A report for the Government, Feasibility study of road pricing in the UK, estimated that a national scheme could cut congestion by half and save Â£12bn a year. The study suggested charges from 2.4p to Â£1.34 a mile, depending on when and where the motorist was driving. At 3am on a minor country road, motorists would pay the lowest tariff – possibly nothing at all. At 9 am on a Monday on the M25, drivers would pay the highest levy. The report insisted that only around 0.5 per cent of traffic would pay the highest charges.
The technology behind the idea:

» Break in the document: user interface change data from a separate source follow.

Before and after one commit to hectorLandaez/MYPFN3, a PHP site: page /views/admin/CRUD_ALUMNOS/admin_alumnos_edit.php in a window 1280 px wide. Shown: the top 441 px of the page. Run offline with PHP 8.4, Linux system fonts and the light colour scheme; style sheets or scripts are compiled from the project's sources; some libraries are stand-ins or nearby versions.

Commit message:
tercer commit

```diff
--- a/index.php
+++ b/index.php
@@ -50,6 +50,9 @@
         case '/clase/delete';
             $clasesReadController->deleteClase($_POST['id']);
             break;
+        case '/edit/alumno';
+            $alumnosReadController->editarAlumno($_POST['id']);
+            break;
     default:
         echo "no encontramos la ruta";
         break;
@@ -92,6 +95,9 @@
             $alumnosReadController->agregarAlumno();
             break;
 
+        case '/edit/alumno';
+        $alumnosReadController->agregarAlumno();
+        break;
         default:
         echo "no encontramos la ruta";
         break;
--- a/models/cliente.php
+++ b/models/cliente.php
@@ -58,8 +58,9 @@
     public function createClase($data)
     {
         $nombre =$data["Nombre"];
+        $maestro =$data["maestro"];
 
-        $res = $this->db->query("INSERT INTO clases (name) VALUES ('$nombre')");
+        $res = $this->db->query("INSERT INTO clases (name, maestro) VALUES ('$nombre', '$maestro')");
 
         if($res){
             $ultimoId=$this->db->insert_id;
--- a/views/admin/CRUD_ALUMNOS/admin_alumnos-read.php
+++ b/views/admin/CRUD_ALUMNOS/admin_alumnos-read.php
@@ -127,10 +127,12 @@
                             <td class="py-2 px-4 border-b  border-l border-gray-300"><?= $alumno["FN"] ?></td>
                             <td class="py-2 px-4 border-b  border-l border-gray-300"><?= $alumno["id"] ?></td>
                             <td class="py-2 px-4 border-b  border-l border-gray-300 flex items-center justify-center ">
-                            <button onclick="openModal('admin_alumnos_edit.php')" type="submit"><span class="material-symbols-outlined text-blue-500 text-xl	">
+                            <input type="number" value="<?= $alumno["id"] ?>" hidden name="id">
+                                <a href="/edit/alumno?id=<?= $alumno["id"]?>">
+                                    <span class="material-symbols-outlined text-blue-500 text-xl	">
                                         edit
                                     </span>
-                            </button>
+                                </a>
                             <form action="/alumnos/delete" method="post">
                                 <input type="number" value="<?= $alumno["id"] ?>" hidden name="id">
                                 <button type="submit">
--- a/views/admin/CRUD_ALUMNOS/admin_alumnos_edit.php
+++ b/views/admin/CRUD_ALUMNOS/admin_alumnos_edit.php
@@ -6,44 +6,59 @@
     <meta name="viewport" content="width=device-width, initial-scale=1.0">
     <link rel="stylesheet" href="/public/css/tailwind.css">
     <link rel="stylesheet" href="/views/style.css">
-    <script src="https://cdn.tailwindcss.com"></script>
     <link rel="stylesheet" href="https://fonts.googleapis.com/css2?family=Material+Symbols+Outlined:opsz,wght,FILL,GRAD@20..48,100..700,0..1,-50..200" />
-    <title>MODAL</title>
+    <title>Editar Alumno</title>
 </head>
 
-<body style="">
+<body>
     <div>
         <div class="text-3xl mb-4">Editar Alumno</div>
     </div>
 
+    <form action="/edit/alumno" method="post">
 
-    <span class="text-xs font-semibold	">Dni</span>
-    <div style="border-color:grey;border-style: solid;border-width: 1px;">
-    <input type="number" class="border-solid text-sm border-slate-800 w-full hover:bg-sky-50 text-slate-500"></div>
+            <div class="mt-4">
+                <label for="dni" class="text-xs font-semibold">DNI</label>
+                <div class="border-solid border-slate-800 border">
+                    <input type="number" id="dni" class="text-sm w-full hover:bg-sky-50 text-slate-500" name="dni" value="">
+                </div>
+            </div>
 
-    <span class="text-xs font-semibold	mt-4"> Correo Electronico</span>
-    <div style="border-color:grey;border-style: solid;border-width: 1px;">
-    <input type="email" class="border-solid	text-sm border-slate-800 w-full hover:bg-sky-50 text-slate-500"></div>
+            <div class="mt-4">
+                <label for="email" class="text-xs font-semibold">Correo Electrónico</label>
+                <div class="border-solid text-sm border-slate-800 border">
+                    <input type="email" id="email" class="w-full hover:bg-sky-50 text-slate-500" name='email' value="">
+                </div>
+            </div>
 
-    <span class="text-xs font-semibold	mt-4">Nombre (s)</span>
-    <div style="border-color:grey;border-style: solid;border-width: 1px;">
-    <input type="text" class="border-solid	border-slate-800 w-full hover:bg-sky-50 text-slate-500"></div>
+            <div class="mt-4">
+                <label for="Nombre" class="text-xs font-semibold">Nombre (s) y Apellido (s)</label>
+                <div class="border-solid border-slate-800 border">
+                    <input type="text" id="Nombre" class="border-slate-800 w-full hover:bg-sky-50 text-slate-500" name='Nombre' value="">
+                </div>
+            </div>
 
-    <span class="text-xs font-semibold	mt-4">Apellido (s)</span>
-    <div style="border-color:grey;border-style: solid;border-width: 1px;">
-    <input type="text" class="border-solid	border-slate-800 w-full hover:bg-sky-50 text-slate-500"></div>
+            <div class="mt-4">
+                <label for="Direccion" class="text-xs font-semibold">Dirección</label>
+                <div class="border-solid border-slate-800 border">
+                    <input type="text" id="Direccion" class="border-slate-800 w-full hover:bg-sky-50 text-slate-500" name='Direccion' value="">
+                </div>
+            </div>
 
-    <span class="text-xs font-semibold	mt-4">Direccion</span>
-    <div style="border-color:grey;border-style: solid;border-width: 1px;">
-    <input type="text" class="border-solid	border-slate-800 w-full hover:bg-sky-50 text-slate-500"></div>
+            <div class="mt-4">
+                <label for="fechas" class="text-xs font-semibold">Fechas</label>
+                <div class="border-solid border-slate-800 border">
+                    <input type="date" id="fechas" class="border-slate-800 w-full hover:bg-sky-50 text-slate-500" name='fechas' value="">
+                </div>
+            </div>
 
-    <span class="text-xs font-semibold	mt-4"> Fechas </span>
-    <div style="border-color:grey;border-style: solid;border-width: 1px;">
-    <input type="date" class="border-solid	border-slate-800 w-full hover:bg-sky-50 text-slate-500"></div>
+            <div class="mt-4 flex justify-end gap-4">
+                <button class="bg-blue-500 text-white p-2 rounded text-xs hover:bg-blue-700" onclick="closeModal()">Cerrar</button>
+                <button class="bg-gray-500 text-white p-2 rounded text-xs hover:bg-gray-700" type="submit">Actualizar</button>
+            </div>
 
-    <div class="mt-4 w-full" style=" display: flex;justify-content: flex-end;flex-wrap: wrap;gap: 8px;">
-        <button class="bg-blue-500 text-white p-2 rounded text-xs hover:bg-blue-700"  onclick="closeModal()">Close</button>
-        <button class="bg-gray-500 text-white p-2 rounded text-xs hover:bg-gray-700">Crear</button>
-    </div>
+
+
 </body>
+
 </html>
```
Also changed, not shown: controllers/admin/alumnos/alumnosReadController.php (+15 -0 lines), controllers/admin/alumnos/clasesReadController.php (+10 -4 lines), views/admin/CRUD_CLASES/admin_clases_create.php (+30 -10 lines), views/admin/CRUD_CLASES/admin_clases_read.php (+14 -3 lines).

Automatic Number Plate Recognition uses high-definition cameras to record a vehicle’s registration number, logged by date and time, which is then relayed to a central computer. This can be cross-checked against a database of registered users for charging purposes, or, in some cases, the vehicle’s registered owner can be traced through DVLA data. The “Tag and Beacon” system uses microwave radio beacons which interrogate tags or smartcards carried in vehicles. Passive tags merely provide basic information on the vehicle type or registered user. The Global Positioning System is currently thought to be the ultimate technology, simply because it is usually highly accurate, and vehicle-specific details can easily be added to increasingly common SatNav devices. Experts at the Chartered Institute of Logistics and Transport point out that the most essential feature is “inter-operability”. In other words, the same technology should work wherever you are.